Landlord and Tenant Disputes
Thomson Hayton Winkley act for both commercial and domestic Landlords, and tenants, in a wide range of disputes.
From disputes over rent and payments to knowing your legal obligations either as a landlord or as a tenant, we can provide sound legal advice to help resolve your situation quickly, which may involve mediation or in some cases going to Court.
If you are a residential tenant on a low income, you may be eligible for free, or low cost advice from the Charity Shelter.
If you are a residential landlord you can regain possession of your property by serving what is known as a section 21 Notice, giving the tenant at least two months notice to leave. If they do not leave, you can issue Court proceedings for possession. Alternatively, you can serve what is known as a section 8 notice if the tenant is in arrears of rent or otherwise in breach of the terms of the tenancy agreement. Again, Court proceedings can be issued if they do not leave when the notice expires. It is very important to get the notices correct, or they will not be valid. For that reason it is best to take advice before serving the notice. We would always want to see a copy of the tenancy agreement first.
If you are a commercial landlord you may have grounds to bring the lease to an end if the tenant is in breach of certain obligations. To enable us to advise you, we would need to see a copy of your lease and full details of the various breaches you allege. In some cases you may be able to take back the property without Court proceedings, but again you should take advice before considering this.
In most cases where the tenant is in arrears, the landlord will want to get the property back – see above. Alternatively you can take proceedings for rent arrears, whether separately or as part of the possession proceedings. However, you always need to bear in mind that if the tenant is in arrears, they may not have the means to clear the arrears and taking further action may mean that you end up throwing good money after bad.
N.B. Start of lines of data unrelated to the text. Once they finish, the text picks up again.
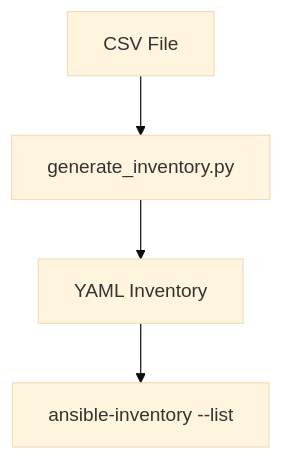
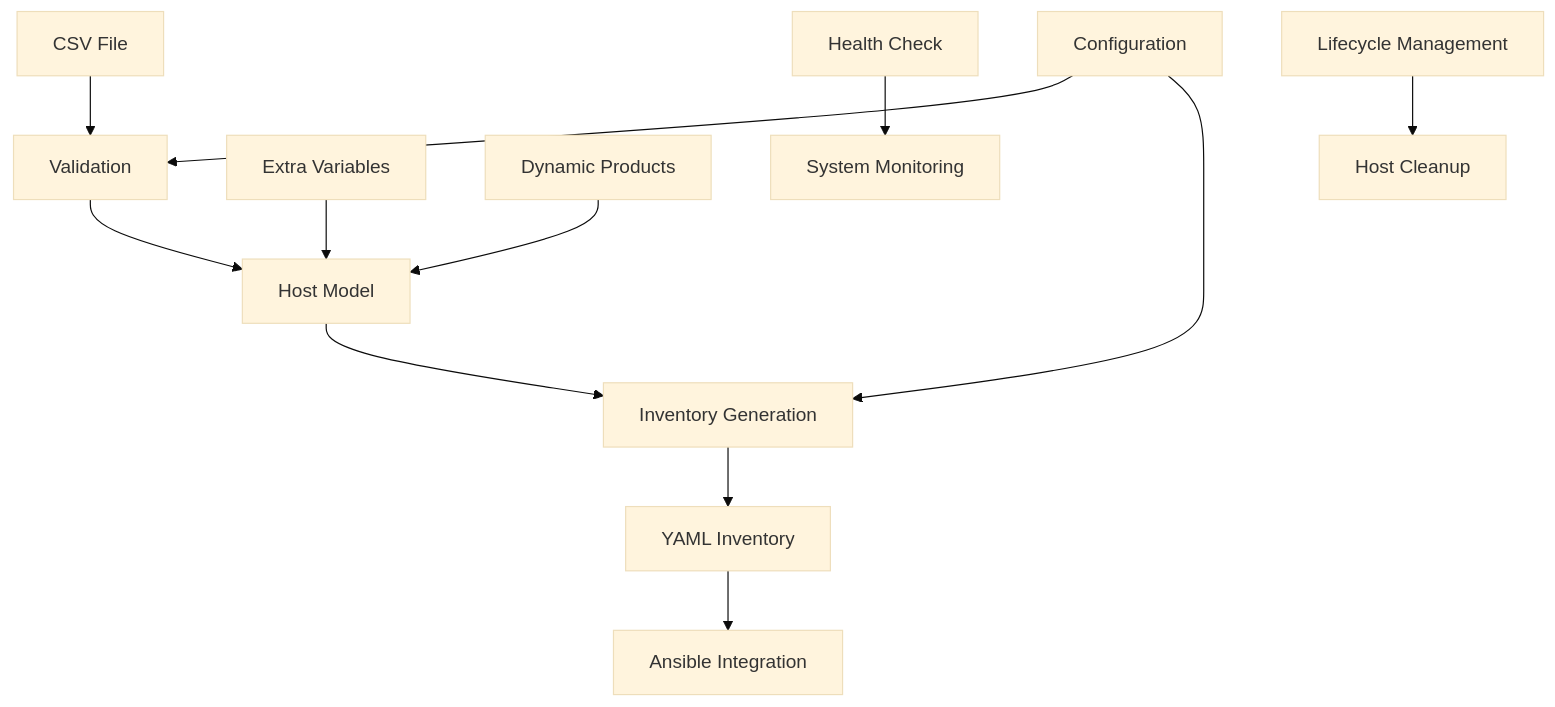
The diagram in docs/index.md (koelewijnit/ansible-inventory), drawn with Mermaid (base theme) before and after one commit. The commit also changed other lines of this file and 15 other files, not shown here.

````diff
--- a/docs/index.md
+++ b/docs/index.md
@@ -28,6 +81,17 @@
 ```mermaid
 flowchart TD
-    A[CSV File] --> B[generate_inventory.py]
-    B --> C[YAML Inventory]
-    C --> D[ansible-inventory --list]
+    A[CSV File] --> B[Validation]
+    B --> C[Host Model]
+    C --> D[Inventory Generation]
+    D --> E[YAML Inventory]
+    E --> F[Ansible Integration]
+    
+    G[Configuration] --> B
+    G --> D
+    
+    H[Extra Variables] --> C
+    I[Dynamic Products] --> C
+    
+    J[Health Check] --> K[System Monitoring]
+    L[Lifecycle Management] --> M[Host Cleanup]
 ```
````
In some cases, the priority is to get the tenant out as soon as possible and cut your losses.
For commercial landlords, the situation may be different in that your lease may provide means for you to instruct a Bailiff to seize goods belonging to the tenant. However care must be taken that you do not prejudice your right to terminate the lease and advice should always be taken.
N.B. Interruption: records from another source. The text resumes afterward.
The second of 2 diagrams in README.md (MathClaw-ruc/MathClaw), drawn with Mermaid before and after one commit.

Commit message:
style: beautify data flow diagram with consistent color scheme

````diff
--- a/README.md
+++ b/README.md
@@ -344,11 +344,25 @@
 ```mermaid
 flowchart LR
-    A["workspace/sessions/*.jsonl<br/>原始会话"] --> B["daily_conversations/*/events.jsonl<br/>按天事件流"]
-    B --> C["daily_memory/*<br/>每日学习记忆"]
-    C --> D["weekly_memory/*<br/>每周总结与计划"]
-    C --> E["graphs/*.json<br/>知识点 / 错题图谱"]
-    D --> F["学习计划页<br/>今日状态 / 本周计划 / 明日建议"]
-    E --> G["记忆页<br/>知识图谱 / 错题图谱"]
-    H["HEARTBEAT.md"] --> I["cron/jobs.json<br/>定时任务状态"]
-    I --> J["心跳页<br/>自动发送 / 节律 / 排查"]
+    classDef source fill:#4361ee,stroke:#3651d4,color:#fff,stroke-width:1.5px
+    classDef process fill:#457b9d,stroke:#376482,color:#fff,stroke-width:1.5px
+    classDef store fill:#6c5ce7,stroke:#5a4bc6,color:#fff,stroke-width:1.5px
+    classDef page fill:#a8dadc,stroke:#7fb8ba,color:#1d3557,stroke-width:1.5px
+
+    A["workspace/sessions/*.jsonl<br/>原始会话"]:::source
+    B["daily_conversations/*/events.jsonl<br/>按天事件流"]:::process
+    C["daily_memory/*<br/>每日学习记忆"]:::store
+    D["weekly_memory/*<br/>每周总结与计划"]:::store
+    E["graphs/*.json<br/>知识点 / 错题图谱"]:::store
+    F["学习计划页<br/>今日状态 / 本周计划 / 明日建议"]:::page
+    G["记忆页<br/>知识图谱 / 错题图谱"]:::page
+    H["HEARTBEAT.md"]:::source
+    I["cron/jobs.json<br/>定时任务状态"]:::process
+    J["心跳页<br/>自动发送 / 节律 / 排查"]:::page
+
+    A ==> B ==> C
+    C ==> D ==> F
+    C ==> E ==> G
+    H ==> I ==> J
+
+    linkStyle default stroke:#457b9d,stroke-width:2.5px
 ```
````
Residential tenants have rights under the Protection from Eviction Act 1977 and Housing Act 1988. Their landlord must also ensure that their Deposit is protected. If you are concerned about your landlord’s behaviour, contact us for further advice.
As a Residential Landlord you must ensure that you do not fall foul of your legal obligations, because action could be taken against you, and you may have difficulties recovering possession should you need to do so. Contact us for further advice is you are unsure of your obligations.